Press-Republican

November 18, 2012

Love and grief not dimmed by months or miles

By FELICIA KRIEG
Press-Republican

---- — PLATTSBURGH — Chu “Allen” Xiong’s parents returned to the North Country from China a year after their only child’s death to visit his grave and reflect on his life.

Chu and his friend Dat T. Ong, were tragically killed when a car struck them on Peasleeville Road in Peru just after 5 p.m. while the two were walking to the store from their host family’s home.

In the car were Brandon Sorrell, 17, and his girlfriend, Samatha Donah, 17; they died as well.

The quadruple fatal was among the worst accidents remembered in the North Country, and there was an outpouring of grief and support as well from around Clinton County for the families of the four teens. 

Dat, from Vietnam, and Chu, from China, were international students at Seton Catholic Central School in Plattsburgh. Brandon was a senior at Peru Central School, and Samantha attended Beekmantown Central.

’MISS HIM EVERY DAY’

Xiong Ze and Huang Ke said they will make the long journey from China to each year to visit their son.

For the past year, not a moment has passed when he and his wife haven’t thought of Chu, Mr. Xiong said, with the help of friend and interpreter Lanxiang Hipko of Plattsburgh.

“We miss him every day.”

Everyone who knew Chu loved him, his parents said, sitting in the lobby of Hampton Inn in Plattsburgh.

He often called and emailed them in his two months in Plattsburgh, telling his parents how much he loved attending Seton and how friendly everyone was.

Chu worked hard in school, earned excellent grades and hoped to attend Stanford University in California one day, perhaps to study science or history, Mr. Xiong said.

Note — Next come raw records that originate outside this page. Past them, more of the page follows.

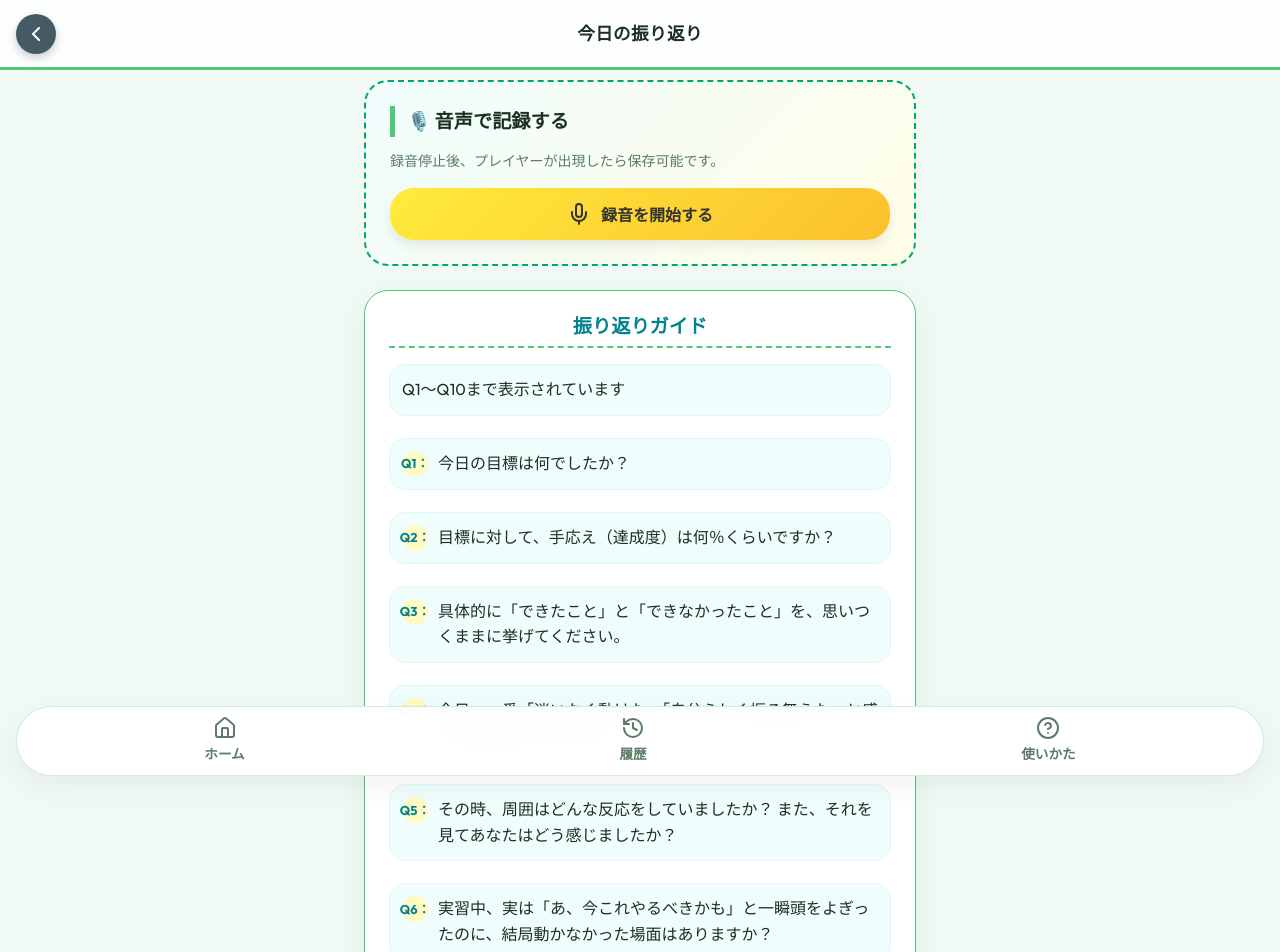
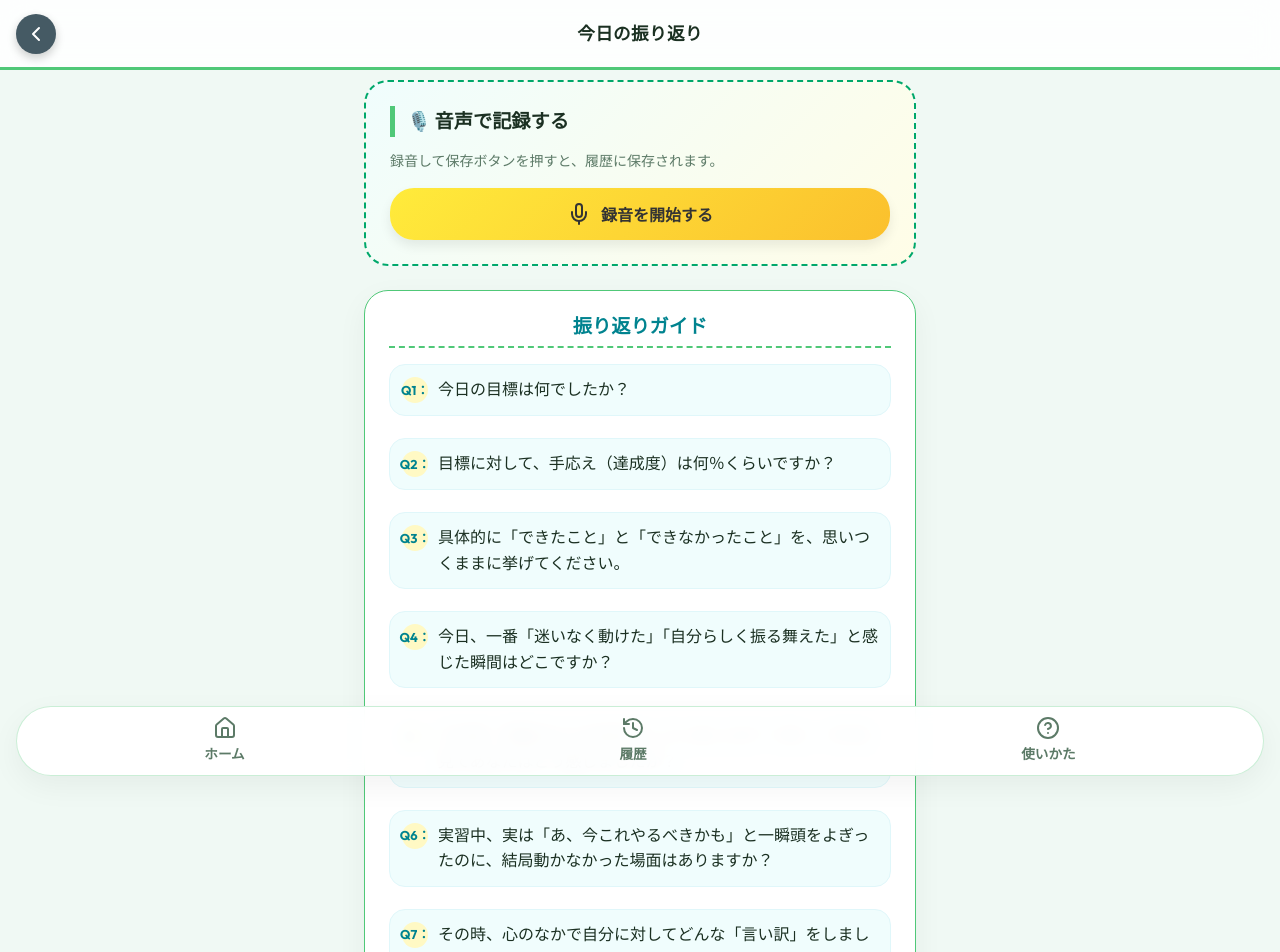
Before and after one commit to SCHAFT-lab/hiruasu-report, a React (Vite) app: page /night in a window 1280 px wide. Shown: the top 952 px of the page. Built offline with nearby package versions, Linux system fonts and the light colour scheme.

Commit message:
Revert: Return to yesterday's stable version for both recording and download

```diff
--- a/src/pages/History.jsx
+++ b/src/pages/History.jsx
@@ -12,27 +12,17 @@ export function History() {
     }
   };
 
-  // We need to store ObjectURLs for audio to avoid memory leaks, but keeping it simple
-  // by creating them inline for display. To be perfectly safe, we should manage them.
-  // We'll create a helper component for audio items.
-
   const handleCopy = (log) => {
     const textToCopy = `【日付】${log.date}\n\n【今日の目標】\n${log.morning || '未入力'}\n\n【振り返り】\n${log.night || '（音声記録）'}`;
-
-    // 1. テキストをコピー（非同期だが、Safari等でもこの直後ならwindow.openが効きやすい）
     navigator.clipboard.writeText(textToCopy);
     setCopiedId(log.id);
 
-    // 2. 音声があればダウンロードを実行
-    // Safari等のスマホブラウザでは非同期処理の中でのダウンロードがブロックされやすいため、
-    // クリックイベントの直後に実行する
     if (log.nightAudio) {
       const url = URL.createObjectURL(log.nightAudio);
       const a = document.createElement('a');
       a.href = url;
-      const isWebM = log.nightAudio.type.includes('webm');
-      const ext = isWebM ? 'webm' : 'm4a';
-      a.download = `report_audio_${log.date}.${ext}`;
+      const ext = log.nightAudio.type.includes('webm') ? 'webm' : 'm4a';
+      a.download = `振り返り音声_${log.date}.${ext}`;
       document.body.appendChild(a);
       a.click();
       setTimeout(() => {
@@ -41,9 +31,6 @@ export function History() {
       }, 100);
     }
 
-    // 3. 少し遅らせてNotebookLMを開く（ポップアップブロックを回避しやすくするため）
-    // alertを出すとwindow.openが確実にブロックされるため、確認は別のアプローチにするか、
-    // そのまま開くのがモバイルでは一般的です。
     const confirmMsg = "NotebookLM用の準備をしました！\n\n・テキスト：コピー済み\n・音声ファイル：保存開始\n\nOKを押すとNotebookLMを開きます。";
     if (window.confirm(confirmMsg)) {
       window.open('https://notebooklm.google.com/', '_blank');
@@ -93,9 +80,7 @@ export function History() {
 
             <div className="history-content mb-0">
               <div className="history-label">振り返り</div>
-
               {log.nightAudio && <AudioPlayer blob={log.nightAudio} date={log.date} />}
-
               {log.night ? (
                 <div className="history-text mt-4">{log.night}</div>
               ) : (
@@ -109,7 +94,6 @@ export function History() {
   );
 }
 
-// Separate component to manage ObjectURL lifecycle for Blobs
 function AudioPlayer({ blob, date }) {
   const [url, setUrl] = useState(null);
 
@@ -123,10 +107,8 @@ function AudioPlayer({ blob, date }) {
 
   if (!url) return null;
 
-  // Determine file extension based on mime type
-  const isWebM = blob.type.includes('webm');
-  const extension = isWebM ? 'webm' : 'm4a';
-  const filename = `report_audio_${date}.${extension}`;
+  const ext = blob.type.includes('webm') ? 'webm' : 'm4a';
+  const filename = `振り返り音声_${date}.${ext}`;
 
   const handleDownload = () => {
     const a = document.createElement('a');
--- a/src/pages/NightForm.jsx
+++ b/src/pages/NightForm.jsx
@@ -7,11 +7,9 @@ export function NightForm() {
   const [audioBlob, setAudioBlob] = useState(null);
   const [audioUrl, setAudioUrl] = useState(null);
   const [isRecording, setIsRecording] = useState(false);
-  const [isSaving, setIsSaving] = useState(false);
 
   const mediaRecorderRef = useRef(null);
   const audioChunksRef = useRef([]);
-  const streamRef = useRef(null);
 
   const { saveLog, getTodayLog, isLoaded } = useLogs();
   const navigate = useNavigate();
@@ -34,71 +32,41 @@ export function NightForm() {
     }
   }, [audioBlob]);
 
+  const handleSave = () => {
+    if (audioBlob) {
+      saveLog({ type: 'night', content: '', audioBlob });
+      navigate('/history');
+    }
+  };
+
   const startRecording = async () => {
     try {
       const stream = await navigator.mediaDevices.getUserMedia({ audio: true });
-      streamRef.current = stream;
-
-      // iOS Safariで最も安定する設定。timeslice(1000ms)を指定することでデータの欠落を防ぐ
       const mimeType = MediaRecorder.isTypeSupported('audio/mp4') ? 'audio/mp4' : 'audio/webm';
       const mediaRecorder = new MediaRecorder(stream, { mimeType });
-
       mediaRecorderRef.current = mediaRecorder;
       audioChunksRef.current = [];
 
       mediaRecorder.ondataavailable = (e) => {
-        if (e.data && e.data.size > 0) {
-          audioChunksRef.current.push(e.data);
-        }
+        if (e.data.size > 0) audioChunksRef.current.push(e.data);
       };
 
       mediaRecorder.onstop = () => {
-        // 録音停止後にBlobを生成。ここで確実にデータを結合する
         const blob = new Blob(audioChunksRef.current, { type: mimeType });
-        if (blob.size > 0) {
-          setAudioBlob(blob);
-        } else {
-          alert("録音データが空です。もう一度録音してください。");
-        }
+        setAudioBlob(blob);
       };
 
-      // 1秒ごとにデータを蓄積（iOSでの安定性を向上）
-      mediaRecorder.start(1000);
+      mediaRecorder.start();
       setIsRecording(true);
     } catch (err) {
-      console.error(err);
-      alert("マイクの使用が許可されていないか、他のアプリで使用中です。");
+      alert("マイクの使用を許可してください。");
     }
   };
 
   const stopRecording = () => {
-    if (mediaRecorderRef.current && mediaRecorderRef.current.state !== 'inactive') {
+    if (mediaRecorderRef.current && isRecording) {
       mediaRecorderRef.current.stop();
       setIsRecording(false);
-
-      // すぐにストリームを止めず、少し待ってから停止（iOSのデータ書き込み時間を確保）
-      setTimeout(() => {
-        if (streamRef.current) {
-          streamRef.current.getTracks().forEach(track => track.stop());
-          streamRef.current = null;
-        }
-      }, 500);
-    }
-  };
-
-  const handleSave = async () => {
-    if (!audioBlob) return;
-
-    setIsSaving(true);
-    try {
-      // 最終的な保存処理
-      await saveLog({ type: 'night', content: '', audioBlob: audioBlob });
-      navigate('/history');
-    } catch (err) {
-      console.error(err);
-      alert("保存に失敗しました。");
-    } finally {
-      setIsSaving(false);
     }
   };
 
@@ -110,7 +78,7 @@ export function NightForm() {
         <h4 style={{ marginBottom: '0.8rem', color: '#1B3022', fontSize: '1.2rem', fontWeight: '800', borderLeft: '5px solid var(--accent-mint)', paddingLeft: '12px' }}>
           🎙️ 音声で記録する
         </h4>
-        <p className="text-sm text-muted mb-4">録音停止後、プレイヤーが出現したら保存可能です。</p>
+        <p className="text-sm text-muted mb-4">録音して保存ボタンを押すと、履歴に保存されます。</p>
 
         {!audioBlob ? (
           <div>
@@ -146,38 +114,23 @@ export function NightForm() {
       <div className="reflection-guide">
         <h3>振り返りガイド</h3>
         <ul className="guide-list" style={{ display: 'flex', flexDirection: 'column', gap: '8px' }}>
-          <li>Q1〜Q10まで表示されています</li>
-          {[...Array(10)].map((_, i) => (
-            <li key={i}><span className="guide-num">Q{i+1}：</span> {getQuestionText(i+1)}</li>
-          ))}
+          <li><span className="guide-num">Q1：</span> 今日の目標は何でしたか？</li>
+          <li><span className="guide-num">Q2：</span> 目標に対して、手応え（達成度）は何％くらいですか？</li>
+          <li><span className="guide-num">Q3：</span> 具体的に「できたこと」と「できなかったこと」を、思いつくままに挙げてください。</li>
+          <li><span className="guide-num">Q4：</span> 今日、一番「迷いなく動けた」「自分らしく振る舞えた」と感じた瞬間はどこですか？</li>
+          <li><span className="guide-num">Q5：</span> その時、周囲はどんな反応をしていましたか？ また、それを見てあなたはどう感じましたか？</li>
+          <li><span className="guide-num">Q6：</span> 実習中、実は「あ、今これやるべきかも」と一瞬頭をよぎったのに、結局動かなかった場面はありますか？</li>
+          <li><span className="guide-num">Q7：</span> その時、心のなかで自分に対してどんな「言い訳」をしましたか？</li>
+          <li><span className="guide-num">Q8：</span> 今日一番「心が揺れた（モヤっとした、ドキッとした）」感情に名前をつけるなら何ですか？</li>
+          <li><span className="guide-num">Q9：</span> その感情は、これまでの人生や過去の実習でも似たような経験がありましたか？</li>
+          <li><span className="guide-num">Q10：</span> 以上の振り返りを踏まえて、明日の自分に「これだけは意識して」とアドバイスを送るなら何と言いますか？</li>
         </ul>
       </div>
 
-      <button
-        className="btn btn-primary"
-        onClick={handleSave}
-        disabled={!audioBlob || isRecording || isSaving}
-      >
+      <button className="btn btn-primary" onClick={handleSave} disabled={!audioBlob || isRecording}>
         <Save size={20} />
-        {isSaving ? '保存中...' : '振り返りを保存する'}
+        振り返りを保存する
       </button>
     </div>
   );
 }
-
-// 質問文のヘルパー
-function getQuestionText(num) {
-  const texts = [
-    "今日の目標は何でしたか？",
-    "目標に対して、手応え（達成度）は何％くらいですか？",
-    "具体的に「できたこと」と「できなかったこと」を、思いつくままに挙げてください。",
-    "今日、一番「迷いなく動けた」「自分らしく振る舞えた」と感じた瞬間はどこですか？",
-    "その時、周囲はどんな反応をしていましたか？ また、それを見てあなたはどう感じましたか？",
-    "実習中、実は「あ、今これやるべきかも」と一瞬頭をよぎったのに、結局動かなかった場面はありますか？",
-    "その時、心のなかで自分に対してどんな「言い訳」をしましたか？",
-    "今日一番「心が揺れた（モヤっとした、ドキッとした）」感情に名前をつけるなら何ですか？",
-    "その感情は、これまでの人生や過去の実習でも似たような経験がありましたか？",
-    "以上の振り返りを踏まえて、明日の自分にアドバイスを送るなら何と言いますか？"
-  ];
-  return texts[num - 1];
-}
```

He wrote the words “great ambition” on a piece of paper to describe his son.

As a person separate from his studies, Chu was an intellectual who would often ponder the human psyche and the meaning of life, Mr. Xiong said. In his spare time, he enjoying playing the trombone, practicing martial arts, drawing comics and spending time outdoors.

DOVES ON HEADSTONE

By late Saturday morning, Mr. Xiong and Huang had already driven twice with Lanxiang to visit Chu’s grave in St. Peter’s Cemetery near Seton Catholic.

Doing so provided them with a sense of comfort and peacefulness.

They chose to have Chu buried far from home because they felt he would want to be laid to rest near the school he loved so much, surrounded by the teachers, religious leaders and friends to whom he was close.

Chu’s black granite headstone faces the school.

“He had a study he wanted to finish,” Mr. Xiong said.

The gravestone’s position, he said, is symbolic of Chu’s love of learning and of Seton, where he was a junior.

The white doves on the headstone symbolically connect him to his parents and extended family in China, spanning the distance, Lanxiang explained for Mr. Xiong and Huang.

Their connection to their son will never be broken, she said.

’GOD BLESS’

Mr. Xiong and Huang are moved by the support they have received from Seton and the surrounding community.

And in their time here, they have noticed that the local people show a love and concern for those around them, Mr. Xiong said through Lanxiang.

“I think Plattsburgh people are very kind and upright,” he said. 

And the staff and students at Seton show concern and love for everyone who studies there, he added.

He and his wife are forever grateful for all that has been done for them in their time of need, Mr. Xiong said.

“God bless the people of Plattsburgh.”